The world of commerce has been utterly transformed by the dawn of new technology, big data, and online shopping. Here's a look at what's next.
It's not breaking news -- the world of commerce has been utterly transformed by the dawn of new technology, big data, and online shopping. Brick and mortar brands work to capitalize on e-commerce potential while ensuring their physical stores remain viable. Here's what's in store (no pun intended -- sorry, I couldn't help myself) for the future of shopping.
You'll shop with your smartphone
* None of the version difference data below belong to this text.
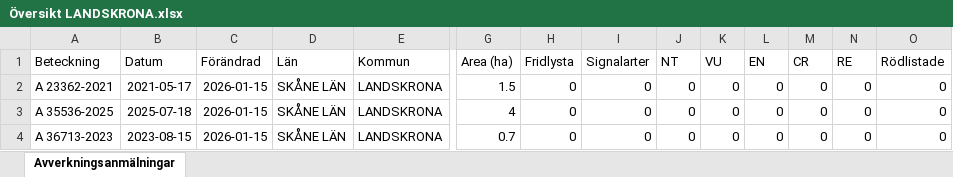
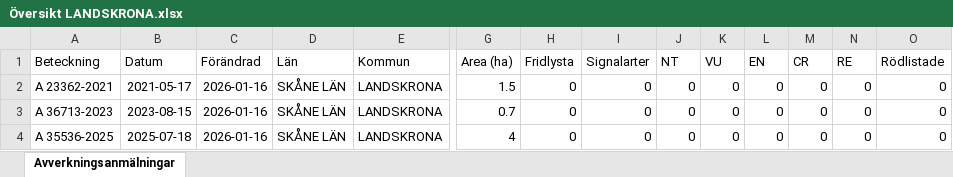
Before and after one commit to klasma/Logging_1282, an Excel workbook: Översikt LANDSKRONA.xlsx, sheet Avverkningsanmälningar, drawn as a sheet; only a part is shown, gaps mark what is left out; values as stored, in another font and other column widths than the file's, no borders; removed rows and columns are numbered as before the commit, all else as after; rows hold the shown columns only; the diff names each change by its address in the sheet, - before the commit and + after, or states it on an @@ line.

```diff
--- a/Översikt LANDSKRONA.xlsx (sheet Avverkningsanmälningar)
+++ b/Översikt LANDSKRONA.xlsx (sheet Avverkningsanmälningar)
-C2 (Förändrad): 2026-01-15
+C2 (Förändrad): 2026-01-16
-row 3: A 35536-2025 | 2025-07-18 | 2026-01-15 | SKÅNE LÄN | LANDSKRONA | 4 | 0 | 0 | 0 | 0 | 0 | 0 | 0 | 0
-C3 (Förändrad): 2026-01-15
+C3 (Förändrad): 2026-01-16
+row 4: A 35536-2025 | 2025-07-18 | 2026-01-16 | SKÅNE LÄN | LANDSKRONA | 4 | 0 | 0 | 0 | 0 | 0 | 0 | 0 | 0
```
Also changed, not shown: 1 other file.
In this case, the future is now. Not only are brands using mobile advertising techniques to lure you in, they're also striving to connect with you once you're there, shopping in their store. The ones excelling at this are the ones who have managed to offer something truly useful. Take Walmart, for instance. "Mobile-influenced in-store sales are double that of the entire e-commerce opportunity," says Gibu Thomas, Walmart's senior vice president of mobile and digital, in a recent article in The Atlantic, "Get Ready to Roboshop." Walmart's app can tell when a user is in the store and then surfaces useful shopping tools such as a price check feature that allows users to calculate their purchase total before they get to the register and a search function that helps them navigate the retail giant's sprawling aisles. Brands will continue to work to create apps that add true value to the customer shopping experience and to invest in marketing strategies that encourage app downloads.
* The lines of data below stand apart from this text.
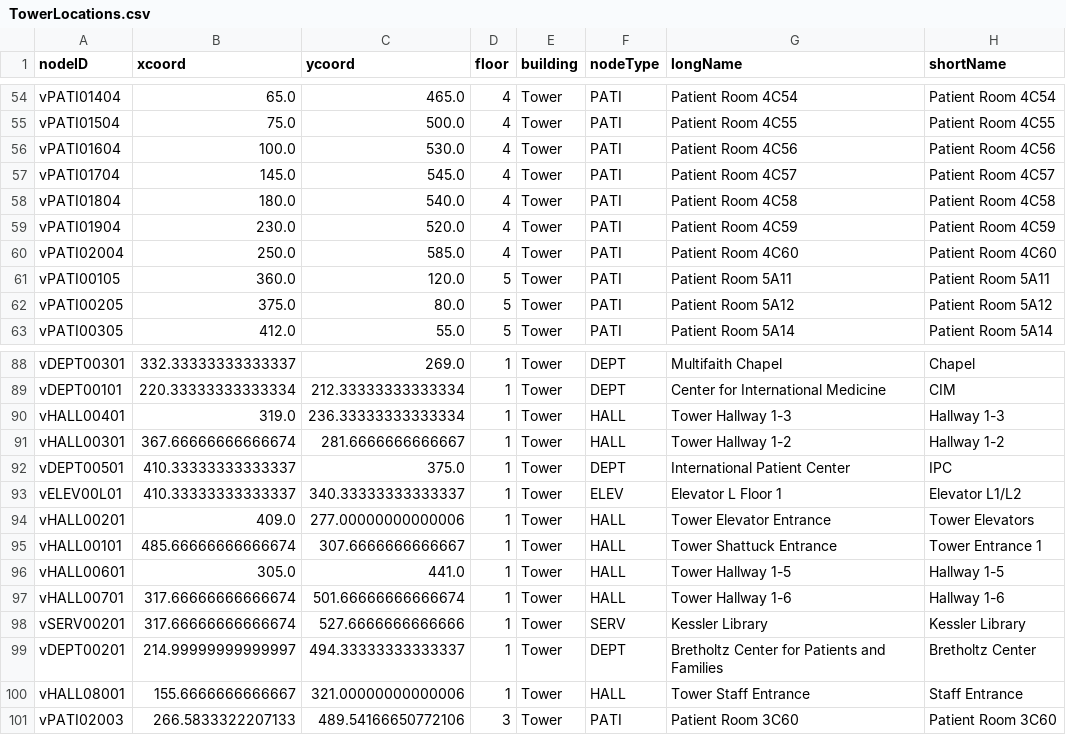
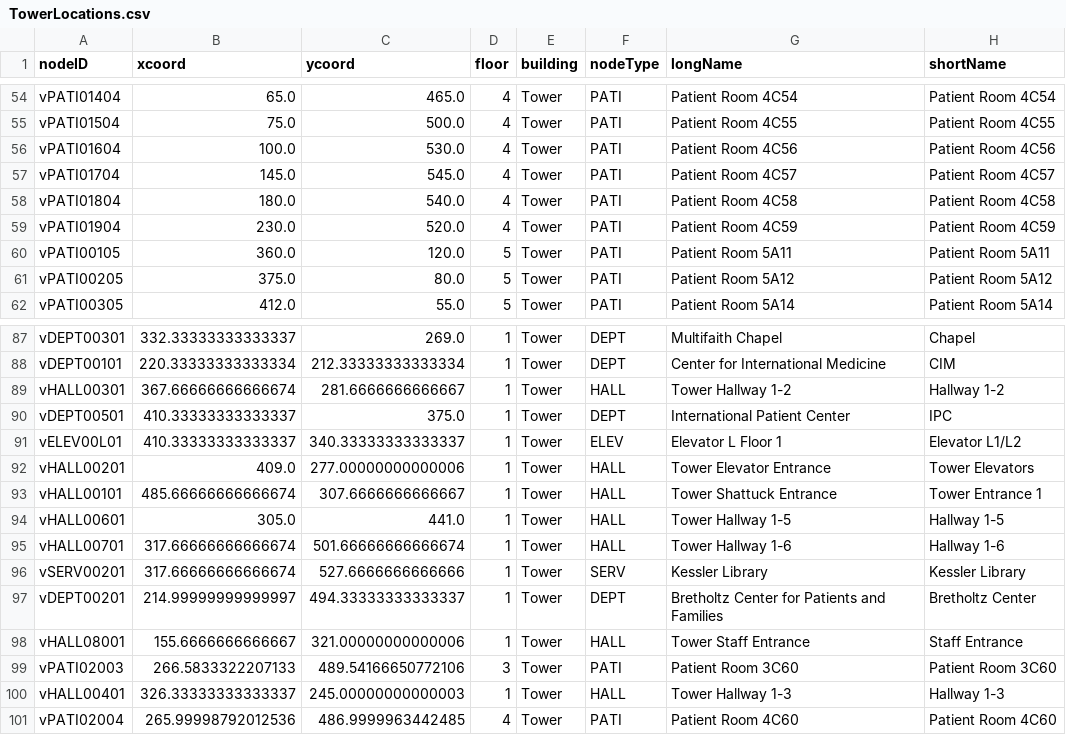
Before and after one commit to Tdonnelly20/Hospital-Application, a CSV file: src/main/resources/edu/wpi/cs3733/d22/teamV/TowerLocations.csv, drawn as a sheet; only a part is shown, gaps mark what is left out; removed rows and columns are numbered as before the commit, all else as after; the diff names each change by its address in the sheet, - before the commit and + after, or states it on an @@ line.

```diff
--- a/src/main/resources/edu/wpi/cs3733/d22/teamV/TowerLocations.csv
+++ b/src/main/resources/edu/wpi/cs3733/d22/teamV/TowerLocations.csv
-row 60: vPATI02004 | 250.0 | 585.0 | 4 | Tower | PATI | Patient Room 4C60 | Patient Room 4C60
-row 90: vHALL00401 | 319.0 | 236.33333333333334 | 1 | Tower | HALL | Tower Hallway 1-3 | Hallway 1-3
+row 100: vHALL00401 | 326.33333333333337 | 245.00000000000003 | 1 | Tower | HALL | Tower Hallway 1-3 | Hallway 1-3
+row 101: vPATI02004 | 265.99998792012536 | 486.9999963442485 | 4 | Tower | PATI | Patient Room 4C60 | Patient Room 4C60
```
Also changed, not shown: 2 other files.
Of course, companies will also continue to use mobile targeting capabilities to serve consumers coupons, and based on their ever-improving understanding of user behavior, they will better their ability to project what promotions will actually drive purchase.
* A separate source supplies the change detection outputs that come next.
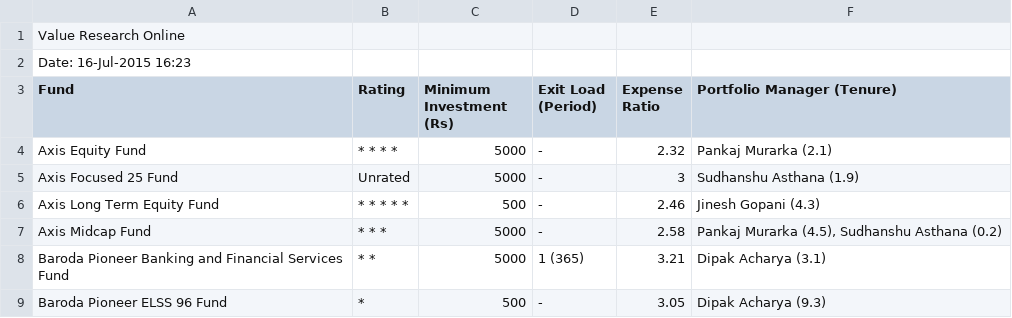
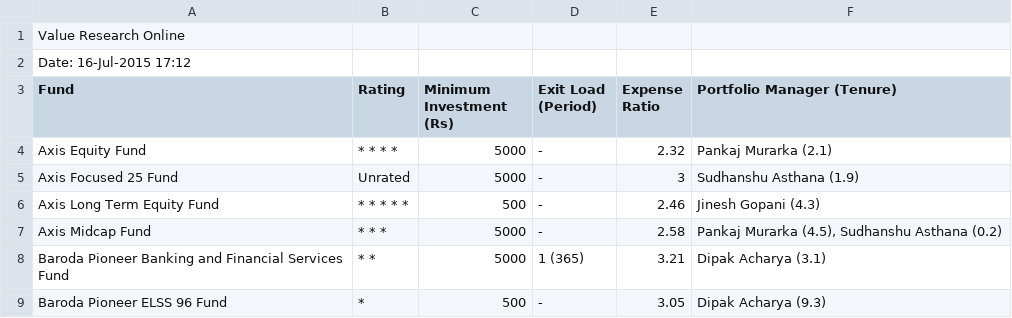
Before and after one commit to vjnan369/atcrypsis, a CSV file: ValueResearch-Fees_&_Details-2015July10.csv, drawn as a sheet; only a part is shown.

```diff
--- a/ValueResearch-Fees_&_Details-2015July10.csv
+++ b/ValueResearch-Fees_&_Details-2015July10.csv
@@ -1,3 +1,3 @@
 "Value Research Online"
-"Date: 16-Jul-2015 16:23"
+"Date: 16-Jul-2015 17:12"
 "Fund","Rating","Minimum Investment (Rs)","Exit Load (Period)","Expense Ratio","Portfolio Manager (Tenure)"
```
Also changed, not shown: ValueResearch-Return_Overview-2015July10.csv, ValueResearch-Snapshot-2015July10.csv, 2 other files.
The proliferation of customization
Companies have more information on their target audience than ever before. This allows them to better target their audience and deliver information and promotions that are most likely to be relevant to the end-user. But customization expands beyond marketing tactics -- it applies to the products themselves.
"There is going to be a yearning for products that are unique for me -- especially designed for me without costing an arm and a leg," says Laston Charriez, SVP of marketing for the Americas region at Western Union and a speaker at the upcoming iMedia Commerce Summit. "Currently, I can get a custom suit made but I am not going to pay that hefty price tag. That's not realistic. But in the future, you will expect to have a product that is customized to your taste at a decent price with value."
This trend has already begun. Look at the surge in custom sneakers, totes, jewelry -- everything from Kleenex to furniture. Brands are pushing products that help customers showcase their individuality -- the personal brands we are all working so hard to cultivate on social media. Ideally for brands, consumers are sharing their purchases on social media, too. (See point No. 4.)
Stores will work double time to cultivate unique in-store experiences and to keep products in stock
If a customer is choosing to patronize your store rather than purchase from the comfort of their home, they either need the item now or they're looking for an experience. Retailers have to make sure their products are in stock.
"You know that consumer wants immediate gratification or otherwise he or she could order from Amazon and get it in a day or two, so having the product in stock is important," says Charriez. For example, Walmart stands to lose billions due to out-of-stock items.
Customer service will become even more paramount as retailers are contending not just with the competitor down the street but also with online sites that have improved their ability to provide instantaneous support via live chats and shipping items quickly. (Dare I mention Amazon Prime Air?) Shoppers opting to come to the store are looking for immediacy, a unique experience, or even human interaction. Good news for the customer -- shoppers should expect even more unique and pleasant in-person experiences.
Social platforms will continue to cultivate their shopping capabilities
A recent eMarketer article reported that "recent research from Shopify found that Facebook drove nearly two-thirds of social media visits to Shopify-operated stores and claimed about 85 percent of all orders from social media -- a year-over-year increase of 129 percent."
Pinterest also does a great job of seamlessly integrating branded posts into its content, and of making social shoppable. Social platforms will continue to cultivate their ability to drive commerce, and brands and platforms alike will work to take advantage of user generated content. (Check out my article, "Why retailers are struggling to reach online audiences," for more on the role of UGC.)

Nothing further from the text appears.